But investors are optimistic that the disease can be contained, helping the global economy to stay on track. Britain’s FTSE 100 has gained 0.2%, while Germany’s DAX is off just 0.1%. Dow futures are up 0.3%.
There was still a significant reaction in Asia. South Korea’s Kospi index fell 3% when it reopened after the Lunar New Year holiday. Japan’s Nikkei shed nearly 0.6%. Markets in Hong Kong and mainland China remain closed.
Individual sectors and companies with heavy exposure to China also remain vulnerable.
UBS analyst Zuzanna Pusz said in a note to clients Tuesday that the bank is “more cautious in the near term” about luxury goods sellers such as Swatch, Richemont and Prada, noting that these companies benefit from global tourism and healthy spending in China.
Pusz cautioned against comparisons to the SARS outbreak in 2003. Back then, Chinese consumers accounted for less than 10% of luxury goods sales. Now, they account for one third.
Also exposed: Apple suppliers face concerns that the outbreak could affect the tech company’s plans to make up to 80 million iPhones in the first half of the year, according to a Nikkei report.
On the other hand: Companies that produce cleaning products rallied Monday. Clorox, Procter & Gamble and Kimberly-Clark all rose.
All eyes on Apple ahead of its 5G phone launch
Apple reports earnings for the last three months of 2019 after US markets close. In focus: the company’s iPhone sales, which have been under pressure.
The $1.35 trillion tech giant is expected to launch 5G smartphones in the second half of this year. Before then, investors will want to know how Apple’s flagship device is selling.
The numbers: iPhone sales tumbled 9% last quarter, but the slump showed signs of easing. In each of the previous three quarters, iPhone sales had fallen by about 15%.
CEO Tim Cook has done his best to remain upbeat, predicting that the iPhone 11 would become the company’s bestselling phone. In the meantime, Apple is investing heavily in services. Apple TV+ launched last quarter, so expect questions on how revenue (and costs) are stacking up for the streaming service.
On the radar: Apple’s sales in China, a crucial market, had been stabilizing — but they’re now under threat from coronavirus. Shares of the company fell nearly 3% on Monday as fears grew about the impact of the deadly virus on consumer spending.
However, Wedbush Securities analyst Daniel Ives sees the sales risk as “very containable.” He said in a note to clients this week that some iPhone sales in the region could shift from the first quarter to the second quarter of 2020, but sees this affecting “less than 3% of Chinese annual iPhone sales at most.”
Startup Casper gets realistic ahead of its public debut
Mattress startup Casper has big ambitions to become a publicly-traded wellness company. The problem is it can’t stop losing money, my CNN Business colleague Jordan Valinsky reports.

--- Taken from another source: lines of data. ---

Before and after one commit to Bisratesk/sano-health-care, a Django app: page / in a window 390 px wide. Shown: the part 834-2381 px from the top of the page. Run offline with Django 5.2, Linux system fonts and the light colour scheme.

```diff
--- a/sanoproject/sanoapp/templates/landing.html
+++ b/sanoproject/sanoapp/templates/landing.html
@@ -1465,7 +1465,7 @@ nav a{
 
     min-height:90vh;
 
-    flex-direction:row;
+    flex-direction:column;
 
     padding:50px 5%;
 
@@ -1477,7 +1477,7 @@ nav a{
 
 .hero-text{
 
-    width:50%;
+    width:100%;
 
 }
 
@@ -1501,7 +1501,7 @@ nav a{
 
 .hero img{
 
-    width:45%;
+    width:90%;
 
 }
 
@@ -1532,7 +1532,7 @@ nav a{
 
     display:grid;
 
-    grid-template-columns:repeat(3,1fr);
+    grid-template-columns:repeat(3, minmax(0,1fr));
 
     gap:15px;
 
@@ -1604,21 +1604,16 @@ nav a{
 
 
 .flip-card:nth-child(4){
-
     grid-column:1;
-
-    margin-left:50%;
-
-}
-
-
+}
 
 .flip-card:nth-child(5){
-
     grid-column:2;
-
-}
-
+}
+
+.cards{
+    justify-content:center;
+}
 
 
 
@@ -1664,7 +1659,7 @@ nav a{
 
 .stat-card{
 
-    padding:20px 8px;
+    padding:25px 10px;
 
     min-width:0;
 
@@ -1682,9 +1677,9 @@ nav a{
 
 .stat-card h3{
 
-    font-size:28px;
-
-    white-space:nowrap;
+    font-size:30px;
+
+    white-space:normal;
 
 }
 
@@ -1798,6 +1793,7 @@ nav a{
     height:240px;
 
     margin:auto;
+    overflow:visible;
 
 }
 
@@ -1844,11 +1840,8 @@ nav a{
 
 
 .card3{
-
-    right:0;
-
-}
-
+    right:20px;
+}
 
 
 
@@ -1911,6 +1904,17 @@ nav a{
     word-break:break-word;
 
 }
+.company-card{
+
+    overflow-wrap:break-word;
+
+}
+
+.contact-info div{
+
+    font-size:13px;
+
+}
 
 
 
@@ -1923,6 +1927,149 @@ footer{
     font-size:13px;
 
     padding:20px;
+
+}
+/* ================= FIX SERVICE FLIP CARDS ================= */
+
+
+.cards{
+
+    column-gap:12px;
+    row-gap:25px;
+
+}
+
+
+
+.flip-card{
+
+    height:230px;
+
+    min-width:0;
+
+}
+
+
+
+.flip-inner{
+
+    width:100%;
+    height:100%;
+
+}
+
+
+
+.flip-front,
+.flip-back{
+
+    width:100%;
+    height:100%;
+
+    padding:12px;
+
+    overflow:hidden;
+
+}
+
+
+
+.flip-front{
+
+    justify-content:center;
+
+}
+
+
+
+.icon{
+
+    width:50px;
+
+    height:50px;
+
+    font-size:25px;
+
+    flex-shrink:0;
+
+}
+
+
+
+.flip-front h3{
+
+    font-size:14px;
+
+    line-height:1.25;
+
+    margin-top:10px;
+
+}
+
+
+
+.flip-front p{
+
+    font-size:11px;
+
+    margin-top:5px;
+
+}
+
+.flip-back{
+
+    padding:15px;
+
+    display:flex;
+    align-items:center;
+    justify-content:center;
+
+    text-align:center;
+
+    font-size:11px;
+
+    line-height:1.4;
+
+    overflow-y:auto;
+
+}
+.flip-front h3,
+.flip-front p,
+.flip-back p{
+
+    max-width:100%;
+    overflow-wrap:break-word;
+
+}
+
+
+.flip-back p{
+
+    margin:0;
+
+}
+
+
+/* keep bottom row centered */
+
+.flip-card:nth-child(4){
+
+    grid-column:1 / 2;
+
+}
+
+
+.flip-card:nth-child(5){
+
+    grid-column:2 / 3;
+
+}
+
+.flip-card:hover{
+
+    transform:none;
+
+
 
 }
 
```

That’s forced the company to be more realistic ahead of its public market debut. The company, once valued at more than $1 billion, said this week that it expects to offer up to 9.6 million shares at a price between $17 and $19 per share. At the top end of that range, the company would be valued at $768 million.

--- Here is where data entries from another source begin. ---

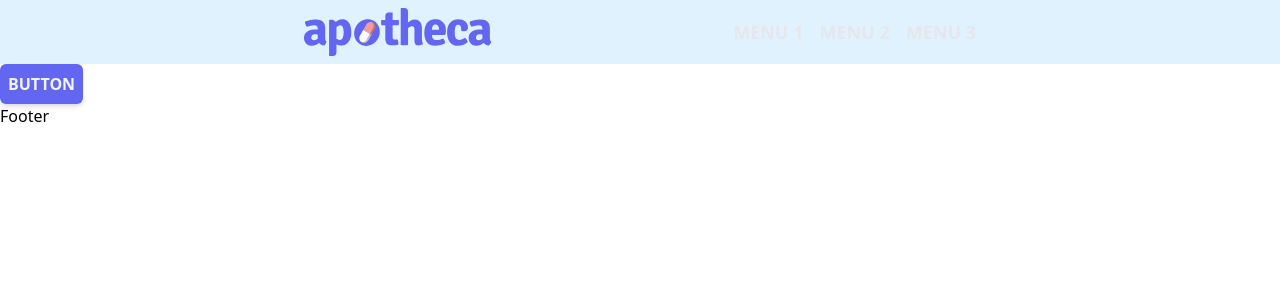
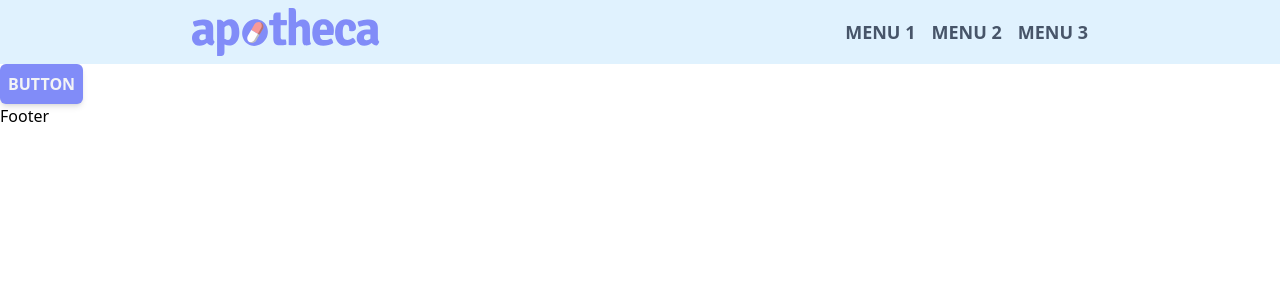
Before and after one commit to FajarMaftuhFadli/Apotheca, a Next.js app: page / in a window 1280 px wide. Shown: the top 300 px of the page. Built offline with nearby package versions, Linux system fonts and the light colour scheme.

Commit message:
feat(tailwind,-ui/ux): refine color design

```diff
--- a/components/Hamburger/Hamburger.tsx
+++ b/components/Hamburger/Hamburger.tsx
@@ -19,8 +19,8 @@ export interface Props {
 
 export default function Hamburger({
   backgroundColor = "bg-secondary-1",
-  hoverColor = "group-hover:bg-primary-2",
-  activeColor = "group-active:bg-primary-3",
+  hoverColor = "group-hover:bg-secondary-2",
+  activeColor = "group-active:bg-secondary-3",
   className,
 }: Props) {
   return (
--- a/components/Header/Header.tsx
+++ b/components/Header/Header.tsx
@@ -8,12 +8,24 @@ export interface Props {
     | "bg-secondary-1"
     | "bg-tertiary-1"
     | "bg-quaternary-1";
+  textColor?:
+    | "text-primary-1"
+    | "text-secondary-1"
+    | "text-tertiary-1"
+    | "text-quaternary-1";
+  className?: string;
 }
 
-export default function Header({ backgroundColor = "bg-base-1" }: Props) {
+export default function Header({
+  backgroundColor = "bg-base-1",
+  textColor = "text-secondary-1",
+  className,
+}: Props) {
   return (
-    <header className={`px-4 py-2 ${backgroundColor}`}>
-      <nav className="mx-auto flex h-12 max-w-2xl items-center justify-between text-lg font-semibold text-gray-200">
+    <header className={`px-4 py-2 ${className} ${backgroundColor}`}>
+      <nav
+        className={`mx-auto flex h-12 max-w-4xl items-center justify-between text-lg font-semibold ${textColor}`}
+      >
         <div className="h-full">
           <LogoFull className="h-full" />
         </div>
--- a/tailwind.config.js
+++ b/tailwind.config.js
@@ -1,10 +1,21 @@
+/**
+ * Given a hex color, return a function that returns a CSS rgb or rgba string
+ * @param hex - The hex value of the color.
+ * @returns A function that returns a string.
+ */
 function colorParser(hex) {
+  /* Converting a hexadecimal color code to an RGB color code. */
   var rgb = hex
     .replace("#", "")
     .match(/.{1,2}/g)
     .map((v) => parseInt(v, 16));
+
   var value = rgb.toString().replaceAll(",", " ");
+
+  /* Given a value and an opacity, return a string representing the color. */
   return ({ opacityValue }) => {
+    /* If the opacity value is undefined, return the value as a rgb string. Otherwise, return the value
+    and the opacity value as a rgba string. */
     if (opacityValue === undefined) {
       return `rgb(${value})`;
     }
@@ -25,17 +36,19 @@ module.exports = {
           2: colorParser("#f0f9ff"),
         },
         primary: {
-          1: colorParser("#6366f1"),
-          2: colorParser("#818cf8"),
+          1: colorParser("#818cf8"),
+          2: colorParser("#6366f1"),
           3: colorParser("#4f46e5"),
         },
         secondary: {
-          1: colorParser("#64748b"),
-          2: colorParser("#94a3b8"),
-          3: colorParser("#475569"),
+          1: colorParser("#475569"),
+          2: colorParser("#334155"),
+          3: colorParser("#1e293b"),
         },
         tertiary: {
-          1: colorParser("#000000"),
+          1: colorParser("#4b5563"),
+          2: colorParser("#374151"),
+          3: colorParser("#1f2937"),
         },
         quaternary: {
           1: colorParser("#000000"),
```
Also changed, not shown: 1 other file (tests, documents, lock files or other folders).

The announcement is a sign of the times: after investors got burned by Slack, Uber and Peloton IPOs in 2019, there’s more skepticism around loss-making companies that want to tap public markets.

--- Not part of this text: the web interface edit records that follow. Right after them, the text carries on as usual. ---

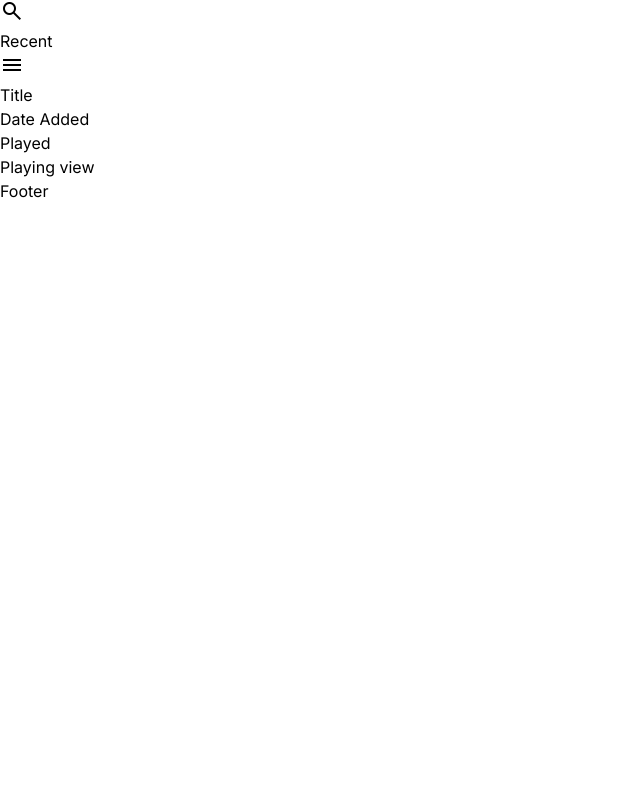
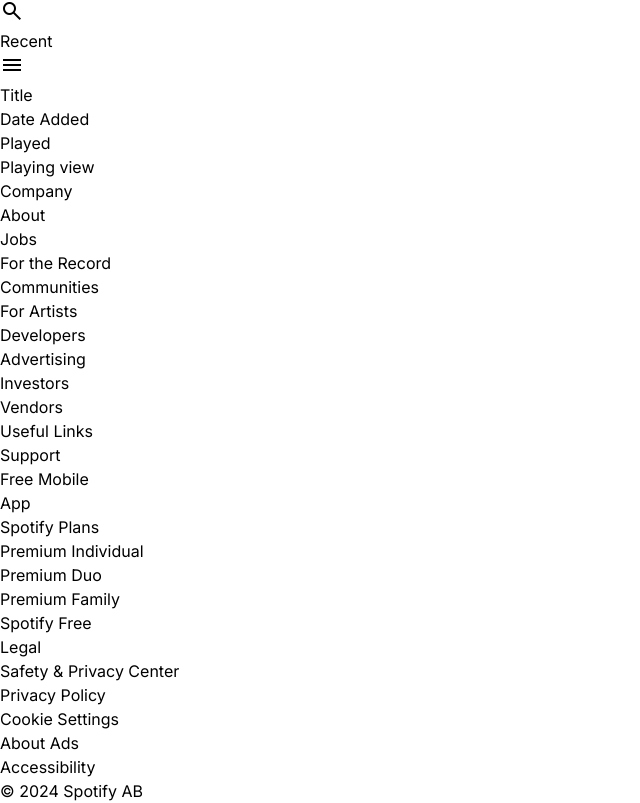
Before and after one commit to romanmicuda/music-streaming-web-app, a Next.js app in the folder frontend/: page / in a window 1280 px wide. Shown: the part 265-1068 px from the top of the page, without its empty margins (0-640 px from the left). Before the commit the page ends 800 px from the top, so only its background shows below. Built offline with nearby package versions, Linux system fonts and the light colour scheme.

Commit message:
feat(footer): add social media icons and section links

```diff
--- a/frontend/src/components/Footer/Footer.tsx
+++ b/frontend/src/components/Footer/Footer.tsx
@@ -2,9 +2,53 @@
 
 function Footer() {
   return (
-    <div>
-      <h1>Footer</h1>
-    </div>
+    <footer>
+      <div>
+        <div>
+          <h3>Company</h3>
+          <p>About</p>
+          <p>Jobs</p>
+          <p>For the Record</p>
+          <p></p>
+        </div>
+
+        <div>
+          <h3>Communities</h3>
+          <p>For Artists</p>
+          <p>Developers</p>
+          <p>Advertising</p>
+          <p>Investors</p>
+          <p>Vendors</p>
+        </div>
+
+        <div>
+          <h3>Useful Links</h3>
+          <p>Support</p>
+          <p>Free Mobile</p>
+          <p>App</p>
+        </div>
+
+        <div>
+          <h3>Spotify Plans</h3>
+          <p>Premium Individual</p>
+          <p>Premium Duo</p>
+          <p>Premium Family</p>
+          <p>Spotify Free</p>
+        </div>
+      </div>
+
+      <div>
+        <div>
+          <p>Legal</p>
+          <p>Safety & Privacy Center</p>
+          <p>Privacy Policy</p>
+          <p>Cookie Settings</p>
+          <p>About Ads</p>
+          <p>Accessibility</p>
+        </div>
+        <p>© 2024 Spotify AB</p>
+      </div>
+    </footer>
   );
 }
 
```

That doesn’t mean these companies will stay private. After all, Casper is moving ahead — just at a more modest price than it may have hoped.
3M, Harley-Davidson, Lockheed Martin, Nucor, Pfizer, SAP and Xerox report results before US markets open. Apple, eBay and Starbucks follow after the close.
Also today: US consumer confidence data for January arrives at 10 a.m. ET.
Coming tomorrow: The Federal Reserve makes its latest interest rate decision as fears that the coronavirus could knock the global economy grow.